*REQUIRED WORK*
Count each line below that has "loading" anywhere in it. Answer with the total alone.

*DATA FOR THIS EXERCISE*
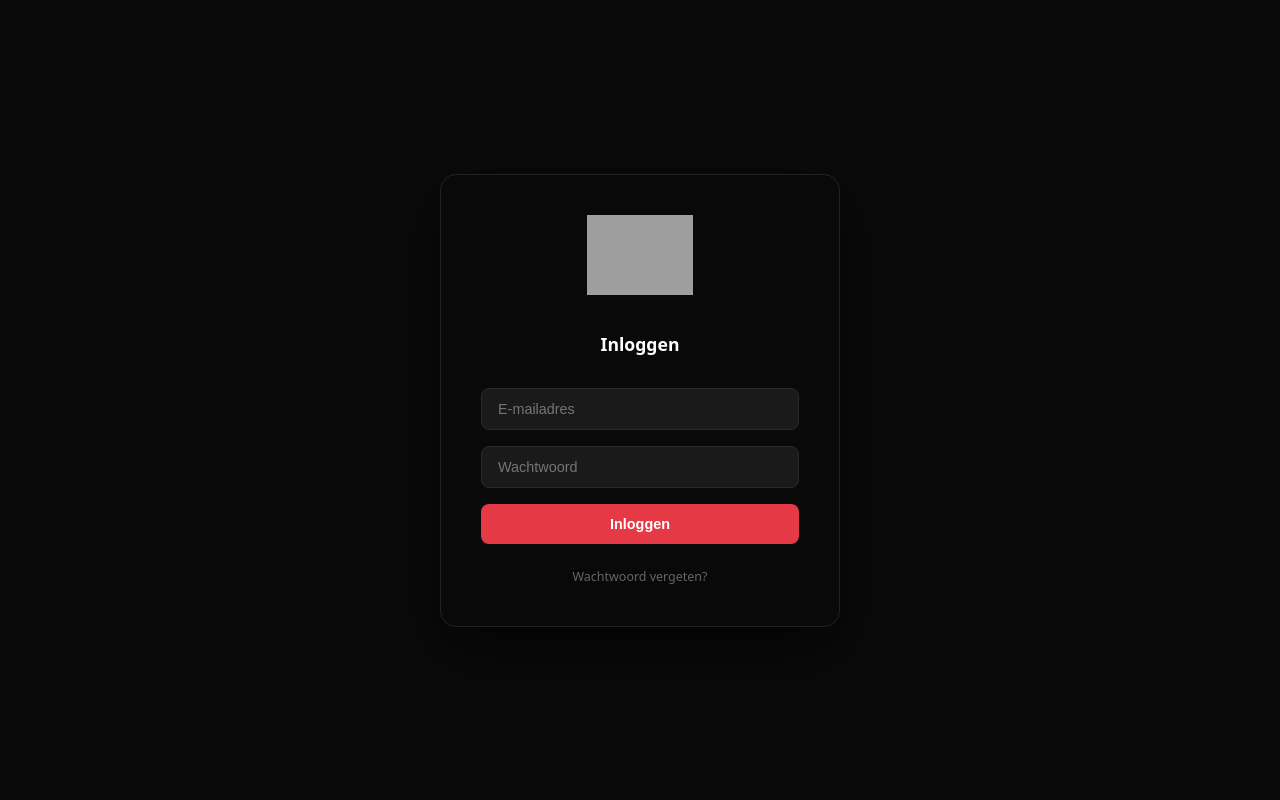
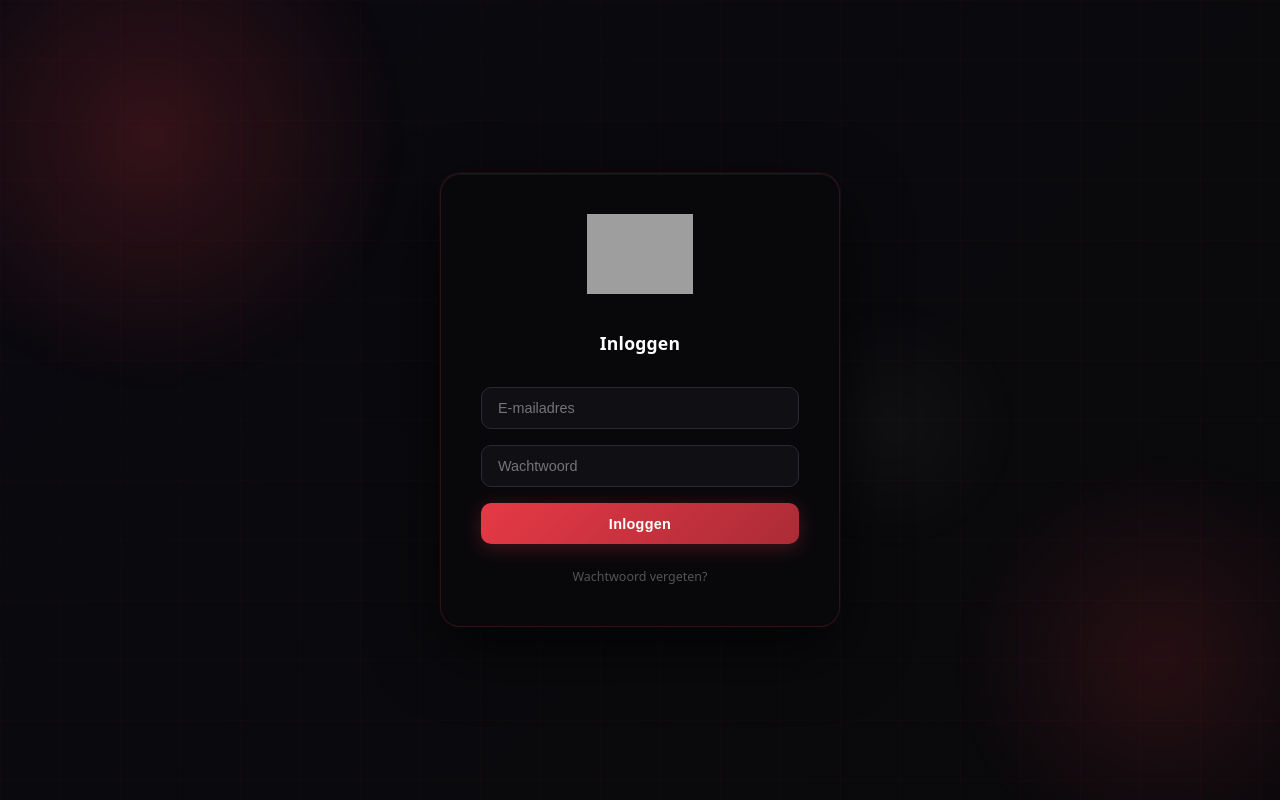
Before and after one commit to bryandezwart-portfolio/bdz, a Next.js app: page /cms/login in a window 1280 px wide. Built offline with nearby package versions, Linux system fonts and the light colour scheme; no server answers; the database is empty; grey boxes are pictures that could not be loaded.

Commit message:
feat: mooie animated achtergrond login pagina

```diff
--- a/app/cms/login/page.tsx
+++ b/app/cms/login/page.tsx
@@ -51,19 +51,75 @@ export default function CmsLoginPage() {
   const accent = cmsConfig.accentColor;
 
   return (
+    <>
+      <style>{`
+        @keyframes gradientShift {
+          0%   { background-position: 0% 50%; }
+          50%  { background-position: 100% 50%; }
+          100% { background-position: 0% 50%; }
+        }
+        @keyframes float {
+          0%, 100% { transform: translateY(0px) scale(1); }
+          50%       { transform: translateY(-20px) scale(1.05); }
+        }
+        .orb1 {
+          position: absolute;
+          width: 500px;
+          height: 500px;
+          border-radius: 50%;
+          background: radial-gradient(circle, ${accent}33 0%, transparent 70%);
+          top: -100px;
+          left: -100px;
+          animation: float 8s ease-in-out infinite;
+          pointer-events: none;
+        }
+        .orb2 {
+          position: absolute;
+          width: 400px;
+          height: 400px;
+          border-radius: 50%;
+          background: radial-gradient(circle, ${accent}22 0%, transparent 70%);
+          bottom: -80px;
+          right: -80px;
+          animation: float 10s ease-in-out infinite reverse;
+          pointer-events: none;
+        }
+        .orb3 {
+          position: absolute;
+          width: 250px;
+          height: 250px;
+          border-radius: 50%;
+          background: radial-gradient(circle, #ffffff08 0%, transparent 70%);
+          top: 40%;
+          left: 60%;
+          animation: float 12s ease-in-out infinite;
+          pointer-events: none;
+        }
+      `}</style>
       <div style={{
         minHeight: "100vh",
         display: "flex",
         alignItems: "center",
         justifyContent: "center",
-      background: "#0a0a0a",
-      backgroundImage: loginBg && loginBgType === "image" ? `url('${loginBg}')` : undefined,
-      backgroundSize: "cover",
-      backgroundPosition: "center",
+        background: loginBg && loginBgType === "image"
+          ? `url('${loginBg}') center/cover`
+          : "linear-gradient(135deg, #060608 0%, #0d0d14 25%, #080810 50%, #0a0a0d 75%, #060608 100%)",
+        backgroundSize: loginBg && loginBgType === "image" ? "cover" : "400% 400%",
+        animation: !loginBg ? "gradientShift 15s ease infinite" : undefined,
         fontFamily: "system-ui, sans-serif",
         position: "relative",
         overflow: "hidden",
       }}>
+        {/* Animated orbs — alleen als er geen eigen achtergrond is */}
+        {!loginBg && (
+          <>
+            <div className="orb1" />
+            <div className="orb2" />
+            <div className="orb3" />
+          </>
+        )}
+
+        {/* Video achtergrond */}
         {loginBg && loginBgType === "video" && (
           <video
             src={loginBg}
@@ -81,16 +137,28 @@ export default function CmsLoginPage() {
             }}
           />
         )}
-      <div style={{ position: "relative", zIndex: 1, width: "100%", display: "flex", justifyContent: "center" }}>
+
+        {/* Grid overlay voor texture */}
+        {!loginBg && (
+          <div style={{
+            position: "absolute",
+            inset: 0,
+            backgroundImage: `linear-gradient(${accent}08 1px, transparent 1px), linear-gradient(90deg, ${accent}08 1px, transparent 1px)`,
+            backgroundSize: "60px 60px",
+            pointerEvents: "none",
+          }} />
+        )}
+
+        <div style={{ position: "relative", zIndex: 1, width: "100%", display: "flex", justifyContent: "center", padding: "1rem" }}>
           <div style={{
             width: "100%",
             maxWidth: 400,
             padding: "2.5rem",
-          background: "rgba(10,10,10,0.92)",
-          borderRadius: 16,
-          border: "1px solid #222",
-          boxShadow: "0 24px 64px rgba(0,0,0,0.6)",
-          backdropFilter: "blur(12px)",
+            background: "rgba(8,8,12,0.88)",
+            borderRadius: 20,
+            border: `1px solid ${accent}30`,
+            boxShadow: `0 24px 64px rgba(0,0,0,0.7), 0 0 0 1px #ffffff08, inset 0 1px 0 #ffffff0a`,
+            backdropFilter: "blur(20px)",
           }}>
             <div style={{ textAlign: "center", marginBottom: "2rem" }}>
               <Image
@@ -108,6 +176,7 @@ export default function CmsLoginPage() {
               fontWeight: 600,
               textAlign: "center",
               marginBottom: "2rem",
+              letterSpacing: "0.01em",
             }}>
               Inloggen
             </h1>
@@ -123,14 +192,17 @@ export default function CmsLoginPage() {
                 style={{
                   width: "100%",
                   padding: "0.75rem 1rem",
-                background: "#1a1a1a",
-                border: "1px solid #2a2a2a",
-                borderRadius: 8,
+                  background: "#0f0f14",
+                  border: "1px solid #2a2a35",
+                  borderRadius: 10,
                   color: "#fff",
                   fontSize: "0.9rem",
                   outline: "none",
                   boxSizing: "border-box",
+                  transition: "border-color 0.2s",
                 }}
+                onFocus={(e) => e.target.style.borderColor = accent}
+                onBlur={(e) => e.target.style.borderColor = "#2a2a35"}
               />
               <input
                 type="password"
@@ -142,14 +214,17 @@ export default function CmsLoginPage() {
                 style={{
                   width: "100%",
                   padding: "0.75rem 1rem",
-                background: "#1a1a1a",
-                border: "1px solid #2a2a2a",
-                borderRadius: 8,
+                  background: "#0f0f14",
+                  border: "1px solid #2a2a35",
+                  borderRadius: 10,
                   color: "#fff",
                   fontSize: "0.9rem",
                   outline: "none",
                   boxSizing: "border-box",
+                  transition: "border-color 0.2s",
                 }}
+                onFocus={(e) => e.target.style.borderColor = accent}
+                onBlur={(e) => e.target.style.borderColor = "#2a2a35"}
               />
 
               {error && (
@@ -170,16 +245,20 @@ export default function CmsLoginPage() {
                 type="submit"
                 disabled={loading}
                 style={{
-                padding: "0.75rem",
-                background: loading ? "#333" : accent,
+                  padding: "0.78rem",
+                  background: loading ? "#333" : `linear-gradient(135deg, ${accent}, ${accent}bb)`,
                   color: "#fff",
                   border: "none",
-                borderRadius: 8,
+                  borderRadius: 10,
                   fontSize: "0.9rem",
                   fontWeight: 600,
                   cursor: loading ? "not-allowed" : "pointer",
-                transition: "background 0.2s",
+                  transition: "opacity 0.2s, transform 0.1s",
+                  boxShadow: loading ? "none" : `0 4px 20px ${accent}44`,
+                  letterSpacing: "0.02em",
                 }}
+                onMouseOver={(e) => { if (!loading) (e.target as HTMLButtonElement).style.opacity = "0.9"; }}
+                onMouseOut={(e) => { (e.target as HTMLButtonElement).style.opacity = "1"; }}
               >
                 {loading ? "Bezig..." : "Inloggen"}
               </button>
@@ -187,7 +266,7 @@ export default function CmsLoginPage() {
               <div style={{ textAlign: "center", marginTop: "0.25rem" }}>
                 <Link
                   href="/cms/login/forgot"
-                style={{ color: "#666", fontSize: "0.78rem", textDecoration: "none" }}
+                  style={{ color: "#555", fontSize: "0.78rem", textDecoration: "none" }}
                 >
                   Wachtwoord vergeten?
                 </Link>
@@ -196,5 +275,6 @@ export default function CmsLoginPage() {
           </div>
         </div>
       </div>
+    </>
   );
 }
```
Lines whose indentation alone changed are shown as unchanged.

*PROBLEM SOLUTION*
7